A stonking Blue Throated Redstart and an Asian Barred Owlet made up for the squawker no-show.
Pied Bushchats, Brown Shrikes and Siberian Stonechat haunted the narrow agricultural terraces as the sun went down.
Up bright and early on January 22nd, and we were back in the national park and birding Wachiratan Waterfall by 0700 - gorgeous Slaty Backed Forktails, Blue Whistling Thrushes and Plumbeous Water Redstarts in a hugely atmospheric environment - shame the coffee joint hadn't opened by the time we left....
The stunning forktails were too quick for a digiscoper like me, but I managed a few blurry shots of the female Plumbeous Water Redstart as she preened beside the rushing waters.
We checked a succession of fast flowing waters where the road allowed for the rest of the morning with limited success, and with the temperature soaring, decided to head up into the dry diptocarp woodland.
Punishing in the heat, but a fine Crested Goshawk displayed overhead as compensation.
Beside the main park road between Km14-15 we finally came across a Collared Falconet - one of the species I'd really wanted to cnnect with.
A tiny wee thing, little bigger than a Starling, it sat up in the trees above us, scouring the undergrowth for prey, but never quite showing well through the branches.
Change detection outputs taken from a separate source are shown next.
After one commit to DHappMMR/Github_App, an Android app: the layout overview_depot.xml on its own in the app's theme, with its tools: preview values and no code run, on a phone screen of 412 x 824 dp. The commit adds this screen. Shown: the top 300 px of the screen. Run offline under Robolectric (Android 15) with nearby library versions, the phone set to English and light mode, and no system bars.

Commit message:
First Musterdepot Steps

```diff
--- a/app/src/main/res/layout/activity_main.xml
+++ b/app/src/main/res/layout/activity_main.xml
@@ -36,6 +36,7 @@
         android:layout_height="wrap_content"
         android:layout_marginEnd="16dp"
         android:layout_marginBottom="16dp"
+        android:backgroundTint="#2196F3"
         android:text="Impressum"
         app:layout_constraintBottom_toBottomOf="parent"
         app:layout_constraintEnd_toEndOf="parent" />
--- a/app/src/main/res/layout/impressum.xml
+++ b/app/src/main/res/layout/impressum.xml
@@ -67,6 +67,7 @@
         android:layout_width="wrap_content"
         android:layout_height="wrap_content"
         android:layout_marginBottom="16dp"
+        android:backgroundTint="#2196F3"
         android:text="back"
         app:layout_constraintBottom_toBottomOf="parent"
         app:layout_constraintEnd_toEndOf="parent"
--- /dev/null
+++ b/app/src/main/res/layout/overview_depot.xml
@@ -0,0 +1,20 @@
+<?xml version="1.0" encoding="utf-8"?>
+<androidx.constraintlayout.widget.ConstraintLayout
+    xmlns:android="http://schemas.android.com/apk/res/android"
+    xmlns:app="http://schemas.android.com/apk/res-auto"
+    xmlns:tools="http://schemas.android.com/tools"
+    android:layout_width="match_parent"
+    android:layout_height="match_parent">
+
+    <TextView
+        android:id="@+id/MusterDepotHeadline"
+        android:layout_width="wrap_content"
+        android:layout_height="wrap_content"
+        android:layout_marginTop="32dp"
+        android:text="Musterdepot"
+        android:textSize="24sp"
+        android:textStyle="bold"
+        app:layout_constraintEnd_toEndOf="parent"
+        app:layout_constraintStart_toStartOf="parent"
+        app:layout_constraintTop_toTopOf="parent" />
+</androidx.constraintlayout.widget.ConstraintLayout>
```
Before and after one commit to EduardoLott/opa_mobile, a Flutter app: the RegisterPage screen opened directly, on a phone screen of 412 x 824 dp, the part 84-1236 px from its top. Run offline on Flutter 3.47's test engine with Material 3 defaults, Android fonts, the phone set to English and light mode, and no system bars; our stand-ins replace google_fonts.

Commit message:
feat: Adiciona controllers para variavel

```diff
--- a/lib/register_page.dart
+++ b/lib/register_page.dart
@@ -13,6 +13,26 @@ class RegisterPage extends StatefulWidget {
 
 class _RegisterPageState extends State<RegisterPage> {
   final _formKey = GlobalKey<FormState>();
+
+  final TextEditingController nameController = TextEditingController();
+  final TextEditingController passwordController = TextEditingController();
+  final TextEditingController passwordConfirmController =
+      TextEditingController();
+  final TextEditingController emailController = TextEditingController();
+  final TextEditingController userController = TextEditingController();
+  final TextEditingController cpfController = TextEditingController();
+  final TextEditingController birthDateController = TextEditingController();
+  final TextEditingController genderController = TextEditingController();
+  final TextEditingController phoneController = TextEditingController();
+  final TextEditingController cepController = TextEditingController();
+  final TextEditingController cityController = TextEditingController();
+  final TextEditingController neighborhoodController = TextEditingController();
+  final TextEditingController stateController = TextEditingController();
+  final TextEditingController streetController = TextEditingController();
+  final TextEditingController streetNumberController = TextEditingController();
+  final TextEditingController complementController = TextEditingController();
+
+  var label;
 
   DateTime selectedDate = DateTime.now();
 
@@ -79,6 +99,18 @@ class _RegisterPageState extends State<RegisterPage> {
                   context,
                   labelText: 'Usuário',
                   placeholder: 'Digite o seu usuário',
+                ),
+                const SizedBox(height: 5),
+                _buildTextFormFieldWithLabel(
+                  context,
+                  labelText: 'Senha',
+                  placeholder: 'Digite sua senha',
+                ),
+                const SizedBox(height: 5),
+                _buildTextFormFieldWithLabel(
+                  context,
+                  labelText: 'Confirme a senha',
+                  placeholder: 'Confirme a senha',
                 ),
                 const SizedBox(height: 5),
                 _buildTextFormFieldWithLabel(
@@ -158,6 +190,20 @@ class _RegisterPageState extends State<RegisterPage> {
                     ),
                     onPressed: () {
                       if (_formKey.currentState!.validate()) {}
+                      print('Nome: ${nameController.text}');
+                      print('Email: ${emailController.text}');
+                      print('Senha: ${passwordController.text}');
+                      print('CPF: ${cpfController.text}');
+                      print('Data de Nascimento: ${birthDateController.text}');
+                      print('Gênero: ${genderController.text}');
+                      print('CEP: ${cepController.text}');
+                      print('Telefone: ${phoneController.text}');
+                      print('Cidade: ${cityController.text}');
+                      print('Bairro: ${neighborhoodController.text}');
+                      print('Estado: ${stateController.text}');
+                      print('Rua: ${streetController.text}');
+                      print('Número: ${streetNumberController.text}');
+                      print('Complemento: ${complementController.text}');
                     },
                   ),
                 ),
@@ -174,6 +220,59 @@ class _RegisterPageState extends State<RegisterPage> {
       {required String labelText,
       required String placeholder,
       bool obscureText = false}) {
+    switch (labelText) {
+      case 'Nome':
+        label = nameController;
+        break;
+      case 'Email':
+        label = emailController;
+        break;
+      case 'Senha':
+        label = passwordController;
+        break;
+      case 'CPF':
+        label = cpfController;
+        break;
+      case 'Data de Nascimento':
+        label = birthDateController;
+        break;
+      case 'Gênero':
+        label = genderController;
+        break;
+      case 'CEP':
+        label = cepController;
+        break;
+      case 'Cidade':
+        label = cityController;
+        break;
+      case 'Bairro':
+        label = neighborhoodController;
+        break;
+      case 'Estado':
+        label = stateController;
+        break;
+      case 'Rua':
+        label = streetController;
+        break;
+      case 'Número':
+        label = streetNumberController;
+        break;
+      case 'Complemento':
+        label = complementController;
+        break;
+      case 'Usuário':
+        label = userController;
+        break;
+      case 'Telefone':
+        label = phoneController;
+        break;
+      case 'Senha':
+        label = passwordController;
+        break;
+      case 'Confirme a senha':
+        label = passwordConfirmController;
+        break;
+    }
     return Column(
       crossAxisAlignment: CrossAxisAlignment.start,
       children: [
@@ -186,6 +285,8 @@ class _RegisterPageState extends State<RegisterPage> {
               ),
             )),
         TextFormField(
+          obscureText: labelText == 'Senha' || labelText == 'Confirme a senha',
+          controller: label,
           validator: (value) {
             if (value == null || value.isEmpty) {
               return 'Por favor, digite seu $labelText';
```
A walk along the road at Km32 gave us Fire Breasted Flowerpecker, the strange, grey form of Great Tit that lives in these parts and Dark Throated Sunbird.
From there we went back down to Checkpoint 2 and birded the road there, which was great fun, as we hit feeding waves with some regularity, despite the heat.
White Browed Shrike Babbler, Mountain Bulbul, Greenish Warbler, superb Spectacled Barwing, and drongos galore in the foliage.
Another look in the farmland around the Inthanon Highland Resort late afternoon again failed to provide Blossom Headed Parakeets, but we saw the owlet again and had one flowering tree positively dripping with Purple Sunbirds.
Scaly Breasted Munias were round the rice paddies and the white headed "leucopsis" form of White Wag were mighty diverting.
Chestnut Tailed Starling here, and Neill managed a Ruddy Breasted Crake by one of the irrigation streams.
Excellent part of the world.
Eyes to the skies everyone, eyes to the skies....
Doi Inthanon list
Taiga Flycatcher, White Rumped Shama, Olive Backed Sunbird, Black Collared Starling, Yellow Browed Warbler, Spotted Dove, Sooty Headed Bulbul, Oriental Magpie Robin, Coppersmith Barbet, Brown Shrike, Indian Roller, Green Bee-Eater, Barn Swallow, Rufous Treepie, Mrs Gould's Sunbird, Green Tailed Sunbird, Chestnut Tailed Minla, Hume's Warbler, Japanese White-eye, Chestnut Sided White-eye, Buff Barred Warbler, Common Rosefinch, Black Crowned Bulbul, Chestnut Winged Fulvetta, Blue Whistling Thrush, Chestnut Crowned Laughing Thrush, Dark Backed Sibia, Yellow Bellied Fantail, Flavescent Bulbul, Orange Bellied Leafbird, Rufous Bellied Niltava, Ashy Drongo, Slaty Bellied Tesia, Grey Chinned Minivet, Brown Throated Treecreeper, Blyth's Leaf Warbler, Striated Bulbul, Grey Cheeked Fulvetta, White Browed Piculet, Chestnut Vented Nuthatch, Golden Babbler, White Browed Shortwing, Banded Bay Cuckoo, Oriental Magpie Robin, Tree Sparrow, Chinese Pond Heron, Blue Throated Redstart, Asian Barred Owlet, Asian Koel, White Wagtail, Slaty Backed Forktail, Plumbeous Water Redstart, Dusky Crag Martin, White Breasted Waterhen, Black Crowned Bulbul, White Browed Shrike Babbler, Scarlet Minivet, Common Jay, Blue Throated Blue Flycatcher, Golden Fronted Leafbird, Crested Goshawk, Collared Falconet, Maroon Oriole, Fire Breasted Flowerpecker, Great Tit, Dark Throated Sunbird, Large Cuckooshrike, Short Billed Minivet, Flavescent Bulbul, Large Niltava, White Browed Fantail, Dark Backed Sibia, Buff Barred Warbler, Spectacled Barwing, Greenish Warbler, White Breasted Kingfisher, Red Collared Dove, Siberian Stonechat, Scaly Breasted Munia, Ashy Woodswallow, Green Bee-Eater, Plain Prinia, Ruddy Breasted Crake, Purple Sunbird, Chestnut Tailed Starling, Pied Bushchat, Verditer Flycatcher, Pale Legged Leaf Warbler, Cattle Egret, Indian Roller, Common Iora.